Prompt:
Scan the records for "figure". Show the matching lines.

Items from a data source

====================

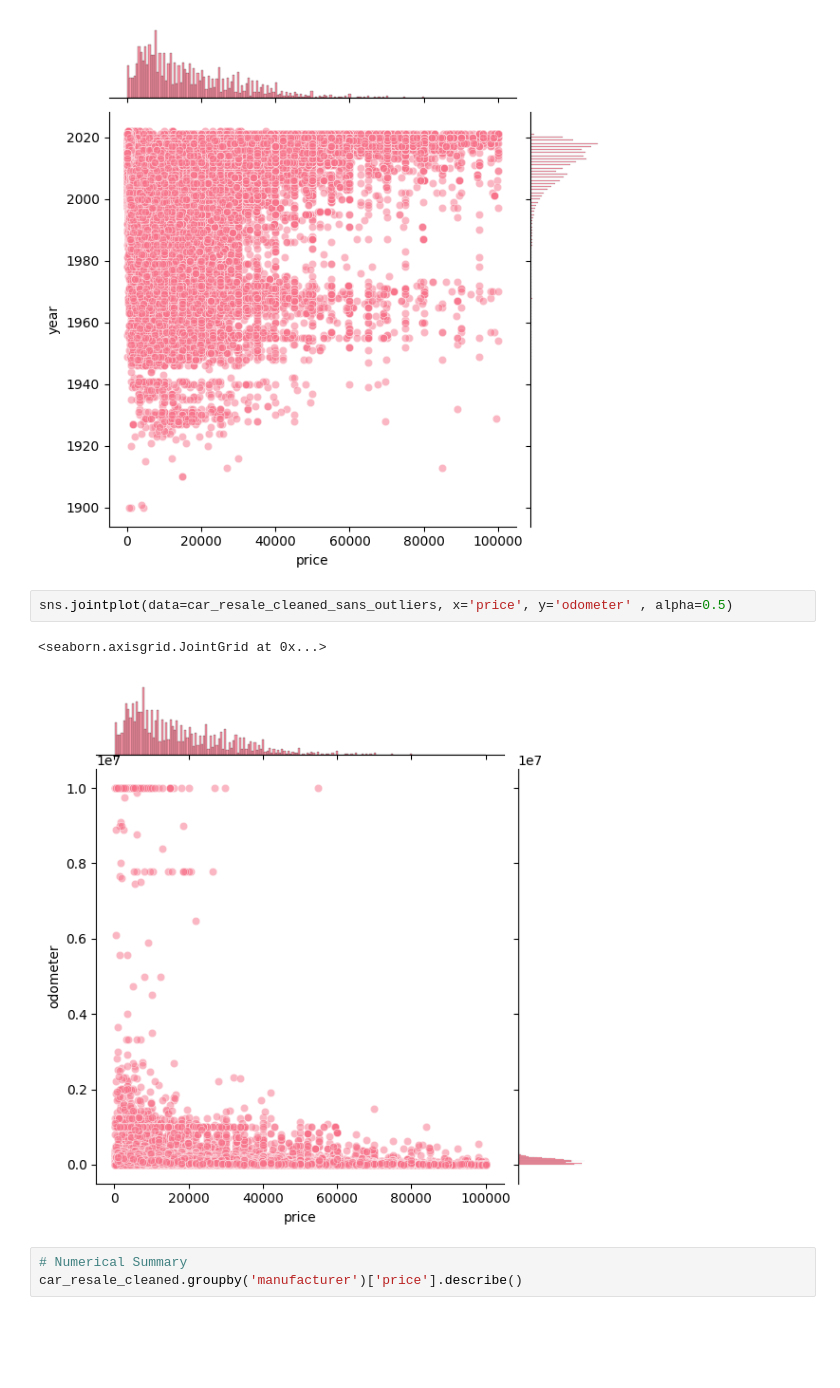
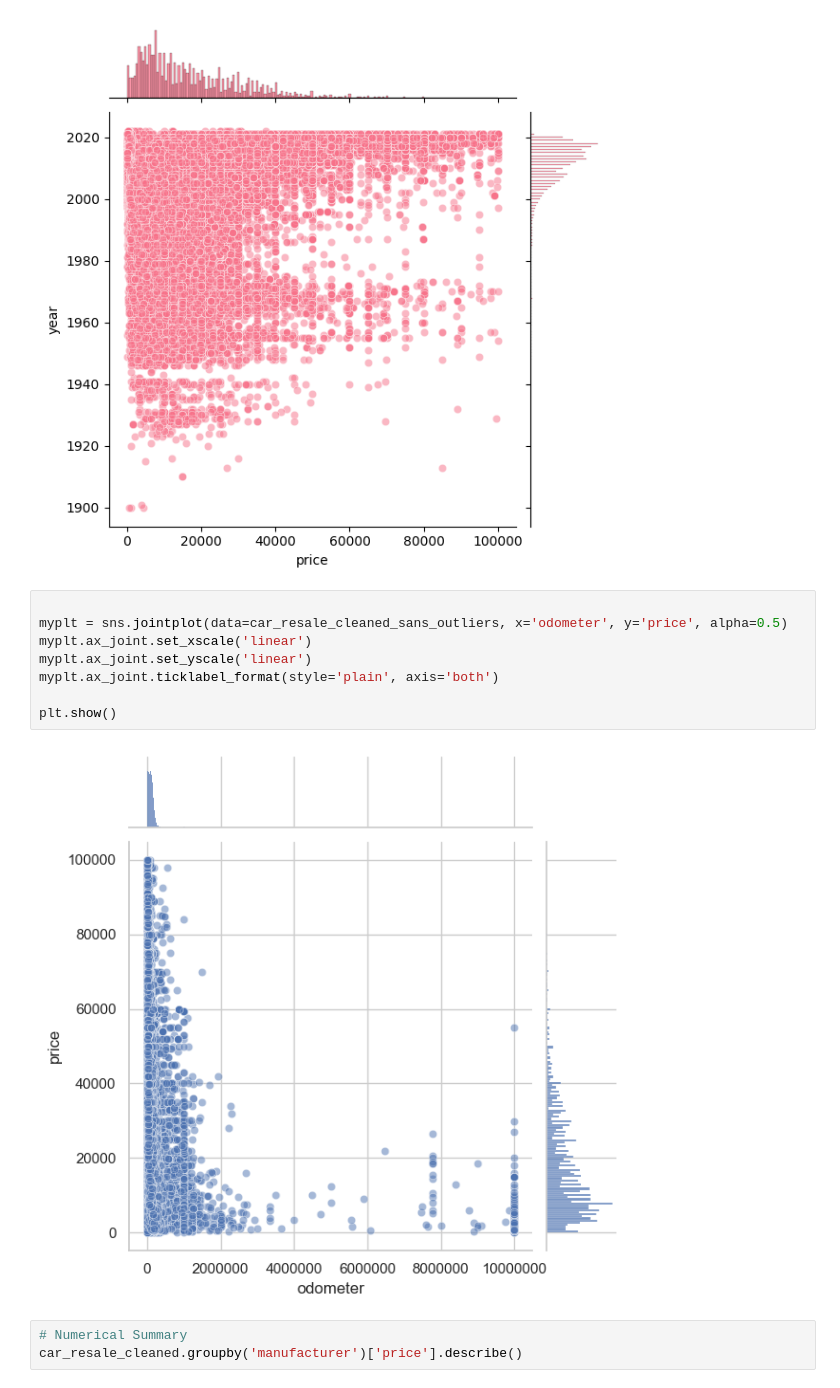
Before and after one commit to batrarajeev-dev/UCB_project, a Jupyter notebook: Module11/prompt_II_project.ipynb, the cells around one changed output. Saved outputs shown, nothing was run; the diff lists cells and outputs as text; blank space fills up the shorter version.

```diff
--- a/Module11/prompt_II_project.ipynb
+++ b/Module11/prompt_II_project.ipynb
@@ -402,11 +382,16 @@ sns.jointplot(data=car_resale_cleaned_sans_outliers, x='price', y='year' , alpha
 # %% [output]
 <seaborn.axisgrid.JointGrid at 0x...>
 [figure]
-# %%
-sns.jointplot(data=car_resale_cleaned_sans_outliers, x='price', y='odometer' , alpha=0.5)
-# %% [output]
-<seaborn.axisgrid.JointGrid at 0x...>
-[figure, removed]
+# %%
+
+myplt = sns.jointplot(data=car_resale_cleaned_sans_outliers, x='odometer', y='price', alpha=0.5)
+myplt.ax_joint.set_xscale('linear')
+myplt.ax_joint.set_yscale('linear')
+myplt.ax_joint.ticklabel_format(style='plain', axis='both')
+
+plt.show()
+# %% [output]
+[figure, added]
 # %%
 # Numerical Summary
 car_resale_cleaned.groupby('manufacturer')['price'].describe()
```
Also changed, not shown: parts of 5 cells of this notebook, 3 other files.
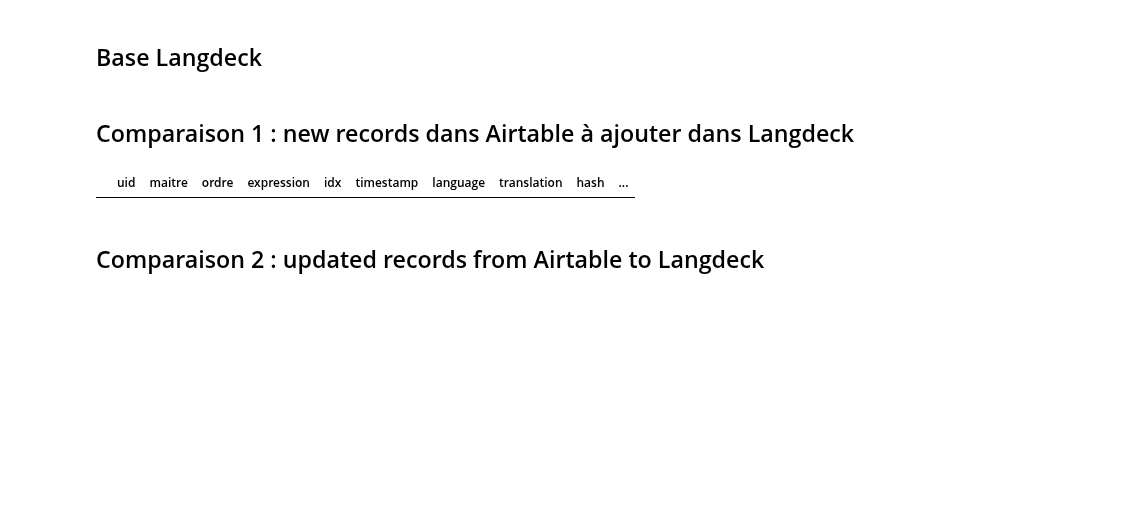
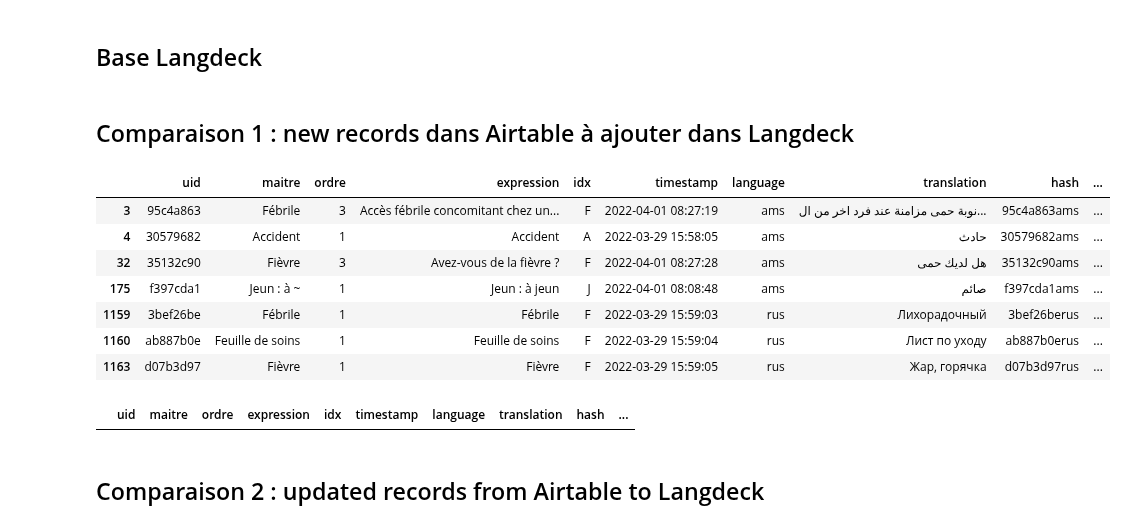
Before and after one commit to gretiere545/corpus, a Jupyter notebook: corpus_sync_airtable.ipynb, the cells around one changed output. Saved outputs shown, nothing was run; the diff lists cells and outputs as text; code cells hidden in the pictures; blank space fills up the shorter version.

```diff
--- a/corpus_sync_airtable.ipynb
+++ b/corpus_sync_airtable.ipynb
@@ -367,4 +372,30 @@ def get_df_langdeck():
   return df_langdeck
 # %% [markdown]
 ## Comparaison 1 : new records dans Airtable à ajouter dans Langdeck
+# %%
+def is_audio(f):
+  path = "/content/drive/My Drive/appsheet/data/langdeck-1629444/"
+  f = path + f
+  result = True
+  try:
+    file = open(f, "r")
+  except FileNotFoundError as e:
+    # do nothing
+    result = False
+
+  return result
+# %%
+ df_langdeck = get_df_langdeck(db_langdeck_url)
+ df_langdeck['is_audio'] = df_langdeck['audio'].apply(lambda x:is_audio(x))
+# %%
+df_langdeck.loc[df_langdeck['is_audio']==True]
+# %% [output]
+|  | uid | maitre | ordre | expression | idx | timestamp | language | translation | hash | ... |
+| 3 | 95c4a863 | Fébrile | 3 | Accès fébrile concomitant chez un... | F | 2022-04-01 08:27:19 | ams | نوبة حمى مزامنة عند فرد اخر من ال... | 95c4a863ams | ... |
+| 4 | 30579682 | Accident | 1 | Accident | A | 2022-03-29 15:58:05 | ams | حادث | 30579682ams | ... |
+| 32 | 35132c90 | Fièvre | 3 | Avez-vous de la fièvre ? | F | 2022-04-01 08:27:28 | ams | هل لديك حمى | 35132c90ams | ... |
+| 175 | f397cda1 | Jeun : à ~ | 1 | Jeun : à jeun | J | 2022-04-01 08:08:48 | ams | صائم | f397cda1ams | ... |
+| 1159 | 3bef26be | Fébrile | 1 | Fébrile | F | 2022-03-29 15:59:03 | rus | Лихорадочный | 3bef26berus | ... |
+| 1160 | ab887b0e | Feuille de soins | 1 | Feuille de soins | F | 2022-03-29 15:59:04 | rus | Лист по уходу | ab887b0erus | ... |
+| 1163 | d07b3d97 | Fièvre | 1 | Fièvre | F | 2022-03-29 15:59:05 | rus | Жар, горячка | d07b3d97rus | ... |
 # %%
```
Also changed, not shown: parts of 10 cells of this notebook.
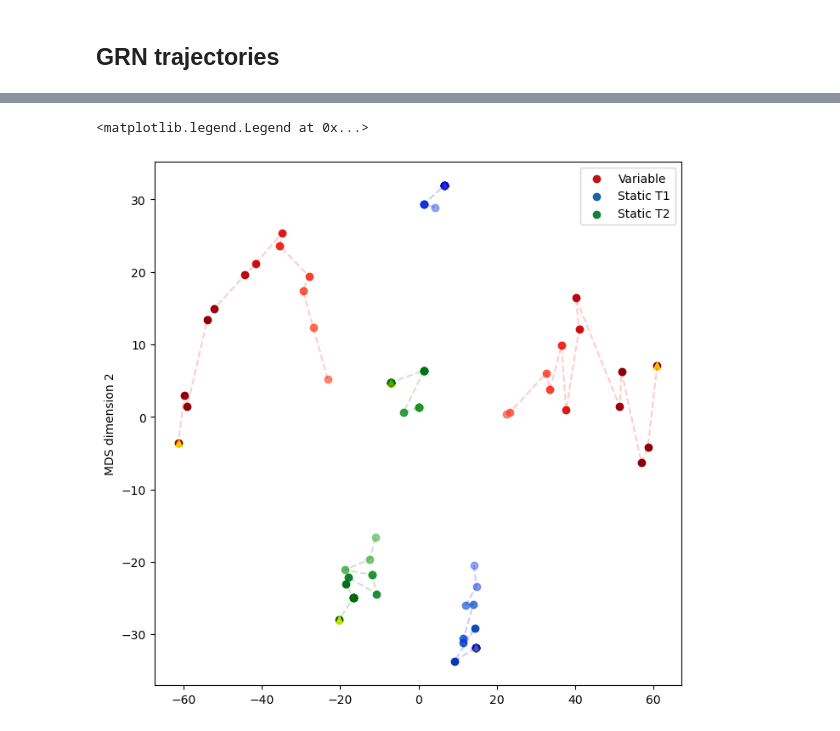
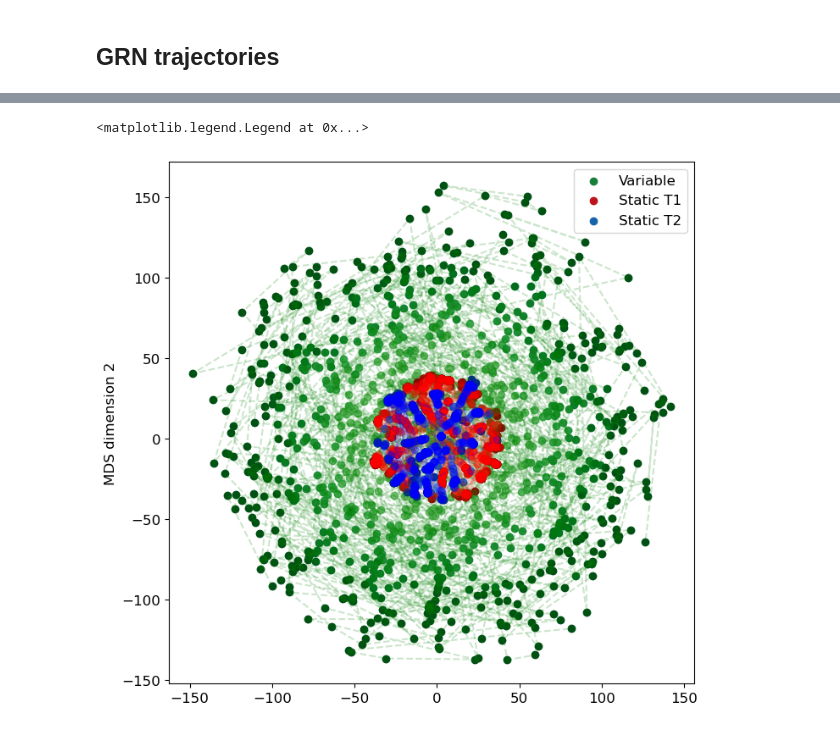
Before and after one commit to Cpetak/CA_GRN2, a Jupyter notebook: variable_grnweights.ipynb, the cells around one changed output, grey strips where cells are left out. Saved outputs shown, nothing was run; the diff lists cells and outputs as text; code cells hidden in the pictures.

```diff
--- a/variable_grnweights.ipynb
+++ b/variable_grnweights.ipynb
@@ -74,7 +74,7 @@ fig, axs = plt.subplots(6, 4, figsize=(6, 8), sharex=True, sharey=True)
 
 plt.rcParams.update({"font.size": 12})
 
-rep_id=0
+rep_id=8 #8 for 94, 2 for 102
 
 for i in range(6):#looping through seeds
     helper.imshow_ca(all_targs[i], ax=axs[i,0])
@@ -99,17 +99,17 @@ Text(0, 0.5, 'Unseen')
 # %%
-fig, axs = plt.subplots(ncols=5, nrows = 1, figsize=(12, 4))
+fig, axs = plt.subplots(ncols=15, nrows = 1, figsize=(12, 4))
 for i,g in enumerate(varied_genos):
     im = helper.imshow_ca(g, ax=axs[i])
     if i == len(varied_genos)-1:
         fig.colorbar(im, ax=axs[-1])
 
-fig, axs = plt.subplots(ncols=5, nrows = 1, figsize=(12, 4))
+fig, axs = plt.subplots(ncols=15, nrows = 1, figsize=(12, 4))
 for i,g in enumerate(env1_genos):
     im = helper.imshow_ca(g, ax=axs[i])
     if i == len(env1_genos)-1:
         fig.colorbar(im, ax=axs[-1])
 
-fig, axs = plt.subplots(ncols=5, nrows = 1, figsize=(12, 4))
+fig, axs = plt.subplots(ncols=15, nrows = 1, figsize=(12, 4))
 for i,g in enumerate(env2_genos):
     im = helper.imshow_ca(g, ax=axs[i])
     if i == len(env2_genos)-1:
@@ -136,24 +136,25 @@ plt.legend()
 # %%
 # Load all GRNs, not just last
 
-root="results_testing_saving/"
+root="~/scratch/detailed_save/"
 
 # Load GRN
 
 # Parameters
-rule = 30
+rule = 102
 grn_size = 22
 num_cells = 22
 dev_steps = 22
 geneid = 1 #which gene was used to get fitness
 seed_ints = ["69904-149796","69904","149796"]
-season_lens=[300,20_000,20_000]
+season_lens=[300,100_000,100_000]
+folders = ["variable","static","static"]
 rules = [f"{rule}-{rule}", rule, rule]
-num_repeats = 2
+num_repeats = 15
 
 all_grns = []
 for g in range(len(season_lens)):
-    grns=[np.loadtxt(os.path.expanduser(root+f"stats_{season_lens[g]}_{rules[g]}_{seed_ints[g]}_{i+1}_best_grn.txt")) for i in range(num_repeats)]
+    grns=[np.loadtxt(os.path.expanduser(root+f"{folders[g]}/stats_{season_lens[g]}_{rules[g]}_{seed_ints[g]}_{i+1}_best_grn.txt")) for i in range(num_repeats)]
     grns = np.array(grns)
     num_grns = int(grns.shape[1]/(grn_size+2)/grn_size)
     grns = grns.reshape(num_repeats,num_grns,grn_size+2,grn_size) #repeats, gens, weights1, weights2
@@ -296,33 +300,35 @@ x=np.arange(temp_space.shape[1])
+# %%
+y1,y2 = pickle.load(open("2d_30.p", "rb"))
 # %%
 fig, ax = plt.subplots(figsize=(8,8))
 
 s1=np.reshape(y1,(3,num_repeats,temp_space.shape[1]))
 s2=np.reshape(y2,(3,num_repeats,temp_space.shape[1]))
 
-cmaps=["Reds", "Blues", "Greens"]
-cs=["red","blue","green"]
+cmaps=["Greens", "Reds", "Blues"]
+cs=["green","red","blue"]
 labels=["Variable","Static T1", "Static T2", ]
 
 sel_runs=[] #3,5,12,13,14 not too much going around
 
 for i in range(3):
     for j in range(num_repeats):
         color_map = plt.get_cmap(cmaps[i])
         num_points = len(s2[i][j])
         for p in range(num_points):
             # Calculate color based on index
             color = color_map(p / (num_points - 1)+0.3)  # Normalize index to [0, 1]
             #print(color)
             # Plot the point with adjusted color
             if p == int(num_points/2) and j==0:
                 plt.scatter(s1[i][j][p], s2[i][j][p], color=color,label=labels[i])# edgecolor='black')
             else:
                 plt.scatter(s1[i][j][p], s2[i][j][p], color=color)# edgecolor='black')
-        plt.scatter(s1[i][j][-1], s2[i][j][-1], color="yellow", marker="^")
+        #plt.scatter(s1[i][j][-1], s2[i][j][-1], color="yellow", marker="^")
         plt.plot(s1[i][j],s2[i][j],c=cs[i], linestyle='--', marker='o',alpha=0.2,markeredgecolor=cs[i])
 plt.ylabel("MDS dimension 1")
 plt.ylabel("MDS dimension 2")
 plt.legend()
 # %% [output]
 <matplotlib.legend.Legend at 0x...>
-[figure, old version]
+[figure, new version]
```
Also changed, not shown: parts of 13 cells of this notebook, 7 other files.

====================

Written answer:
 [figure]
-[figure, removed]
+[figure, added]
-[figure, old version]
+[figure, new version]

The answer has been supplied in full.